The only way for AT&T or DirecTV to compete with cable giants Comcast and Time Warner Cable is for the two companies to merge. At least that's what AT&T and DirecTV have said in a public interest statement they filed with the Federal Communications Commission today.
The, announced last month, is facing criticism from consumer advocates. They say another large merger in the communications market will harm consumers by reducing competition, which could result in higher prices and fewer choices. But AT&T and DirecTV argue that the only way consumers will have any competition in the market is if the two companies are allowed to combine forces to take on the cable giants, which have also proposed their own massive merger. AT&T also argues that a merger with DirecTV could lead to lower prices for consumers.
AT&T makes two main points in its argument for regulatory approval. The first is that DirecTV can't compete on its own without AT&T, because the satellite TV provider lacks the ability to offer a broadband service. And without broadband, it can't offer a "bundle" of services, which it claims is the preferred way consumers want to buy TV, phone, and Internet service. With AT&T, itwhich would be a huge benefit for the company's mostly rural customers.
The second argument is that AT&T, which does offer the same TV, phone, and broadband bundle that cable offers, is only able to offer these services in 22 states. Because this is a smaller territory than its cable competitors, AT&T claims, it has to pay higher prices for video content.

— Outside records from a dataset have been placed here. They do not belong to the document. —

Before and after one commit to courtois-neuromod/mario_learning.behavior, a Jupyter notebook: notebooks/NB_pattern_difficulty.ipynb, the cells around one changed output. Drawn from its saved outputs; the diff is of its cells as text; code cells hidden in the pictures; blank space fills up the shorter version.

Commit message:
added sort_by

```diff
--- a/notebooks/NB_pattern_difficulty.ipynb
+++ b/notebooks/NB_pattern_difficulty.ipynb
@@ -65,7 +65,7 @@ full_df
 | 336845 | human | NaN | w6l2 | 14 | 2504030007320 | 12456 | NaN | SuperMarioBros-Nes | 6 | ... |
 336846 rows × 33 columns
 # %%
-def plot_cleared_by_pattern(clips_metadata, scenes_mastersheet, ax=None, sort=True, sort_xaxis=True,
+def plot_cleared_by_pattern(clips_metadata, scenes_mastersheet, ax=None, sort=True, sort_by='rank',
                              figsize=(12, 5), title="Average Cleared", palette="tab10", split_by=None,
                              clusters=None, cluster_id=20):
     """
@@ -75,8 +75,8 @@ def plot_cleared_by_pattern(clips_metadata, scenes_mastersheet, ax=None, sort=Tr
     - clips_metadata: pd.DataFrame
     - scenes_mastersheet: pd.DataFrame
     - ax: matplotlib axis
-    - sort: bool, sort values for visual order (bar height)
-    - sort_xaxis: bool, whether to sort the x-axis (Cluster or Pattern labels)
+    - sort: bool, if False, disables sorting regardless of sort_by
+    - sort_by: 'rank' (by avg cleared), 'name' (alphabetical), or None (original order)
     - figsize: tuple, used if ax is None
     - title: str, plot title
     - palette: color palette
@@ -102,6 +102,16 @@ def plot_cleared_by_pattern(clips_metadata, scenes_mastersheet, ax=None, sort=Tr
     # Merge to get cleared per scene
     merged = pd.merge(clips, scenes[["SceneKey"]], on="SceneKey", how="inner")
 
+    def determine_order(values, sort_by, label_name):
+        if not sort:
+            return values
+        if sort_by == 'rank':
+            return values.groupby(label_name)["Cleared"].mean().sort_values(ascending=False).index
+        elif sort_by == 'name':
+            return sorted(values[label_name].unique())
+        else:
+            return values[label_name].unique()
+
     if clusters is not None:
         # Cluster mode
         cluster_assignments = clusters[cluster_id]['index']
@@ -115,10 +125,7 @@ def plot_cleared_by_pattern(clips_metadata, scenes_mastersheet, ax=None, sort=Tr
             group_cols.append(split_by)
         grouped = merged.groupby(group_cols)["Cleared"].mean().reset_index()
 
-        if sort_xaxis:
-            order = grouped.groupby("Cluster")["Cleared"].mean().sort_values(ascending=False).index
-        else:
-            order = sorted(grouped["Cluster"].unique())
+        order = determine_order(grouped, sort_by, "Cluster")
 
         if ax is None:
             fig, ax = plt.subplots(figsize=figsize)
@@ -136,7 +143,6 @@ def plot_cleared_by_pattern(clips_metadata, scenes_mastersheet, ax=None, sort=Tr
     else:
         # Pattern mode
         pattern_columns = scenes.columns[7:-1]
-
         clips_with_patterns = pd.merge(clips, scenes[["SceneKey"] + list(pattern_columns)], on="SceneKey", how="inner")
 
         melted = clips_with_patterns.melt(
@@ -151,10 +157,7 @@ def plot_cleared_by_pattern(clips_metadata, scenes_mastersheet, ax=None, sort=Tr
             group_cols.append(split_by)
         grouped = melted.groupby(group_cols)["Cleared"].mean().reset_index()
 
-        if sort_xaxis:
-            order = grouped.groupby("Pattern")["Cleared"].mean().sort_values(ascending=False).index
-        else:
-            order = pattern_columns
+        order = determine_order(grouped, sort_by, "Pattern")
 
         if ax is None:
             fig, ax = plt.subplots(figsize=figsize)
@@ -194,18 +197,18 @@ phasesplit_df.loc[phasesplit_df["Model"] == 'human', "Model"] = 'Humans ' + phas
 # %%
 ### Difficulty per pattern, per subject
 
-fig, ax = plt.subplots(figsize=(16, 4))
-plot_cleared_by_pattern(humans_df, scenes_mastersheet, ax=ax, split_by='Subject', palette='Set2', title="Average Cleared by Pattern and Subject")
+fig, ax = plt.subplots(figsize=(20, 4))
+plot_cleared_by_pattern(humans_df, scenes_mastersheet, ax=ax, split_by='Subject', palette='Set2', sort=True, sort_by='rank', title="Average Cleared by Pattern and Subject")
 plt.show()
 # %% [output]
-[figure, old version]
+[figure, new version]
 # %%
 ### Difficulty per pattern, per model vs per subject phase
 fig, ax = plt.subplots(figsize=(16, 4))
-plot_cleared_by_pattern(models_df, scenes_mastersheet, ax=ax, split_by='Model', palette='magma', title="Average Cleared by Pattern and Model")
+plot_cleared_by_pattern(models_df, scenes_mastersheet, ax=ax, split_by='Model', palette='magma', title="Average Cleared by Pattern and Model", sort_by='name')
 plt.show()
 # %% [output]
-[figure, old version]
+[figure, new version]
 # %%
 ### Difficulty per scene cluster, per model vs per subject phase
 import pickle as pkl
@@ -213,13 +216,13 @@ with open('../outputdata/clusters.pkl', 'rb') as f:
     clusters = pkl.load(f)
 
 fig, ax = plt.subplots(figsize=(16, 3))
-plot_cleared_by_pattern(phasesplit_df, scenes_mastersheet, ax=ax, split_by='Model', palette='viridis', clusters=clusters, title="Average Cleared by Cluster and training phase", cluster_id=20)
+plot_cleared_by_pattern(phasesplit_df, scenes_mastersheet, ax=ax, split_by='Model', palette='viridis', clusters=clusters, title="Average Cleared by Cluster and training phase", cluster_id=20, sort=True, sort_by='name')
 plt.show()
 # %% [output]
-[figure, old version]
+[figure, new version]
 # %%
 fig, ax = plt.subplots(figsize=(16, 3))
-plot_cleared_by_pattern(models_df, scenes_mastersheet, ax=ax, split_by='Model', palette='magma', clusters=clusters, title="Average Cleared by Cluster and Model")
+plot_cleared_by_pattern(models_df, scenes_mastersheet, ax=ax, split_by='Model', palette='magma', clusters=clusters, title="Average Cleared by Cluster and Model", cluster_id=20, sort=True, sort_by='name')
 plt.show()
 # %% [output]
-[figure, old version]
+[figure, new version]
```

By purchasing DirecTV, it will be able to offer TV service nationwide, which will increase its scale and allow it to negotiate cheaper content pricing.
"The rationale for this transaction is simply stated," the companies said in the filing. "Through this combination, the companies will marry complementary assets to achieve what they could not achieve separately or through a contractual arrangement: a compelling bundle of video and broadband services."
AT&T also argued that if regulators, it would be at an even greater disadvantage than it is today.
The company said in its statement that if it can get better rates on video content, it can pass those savings onto consumers, who would then pay less for a bundle of services that includes not only TV, home phone service, and broadband, but also wireless service. The company argues as well that the competition it will bring to the market with lower prices will also put pressure on cable companies to reduce their prices.
The public interest statement filed with the FCC is required as part of the regulatory review process. The document essentially gets the informal 180-day shot-clock started on the FCC's consideration of the merger. The FCC is primarily tasked with determining whether the merger is in the public interest. The companies must also win approval from the Department of Justice, which will chiefly examine antitrust concerns. Consumer advocates are likely to focus their arguments on the fact that AT&T and DirecTV compete for video customers in certain markets.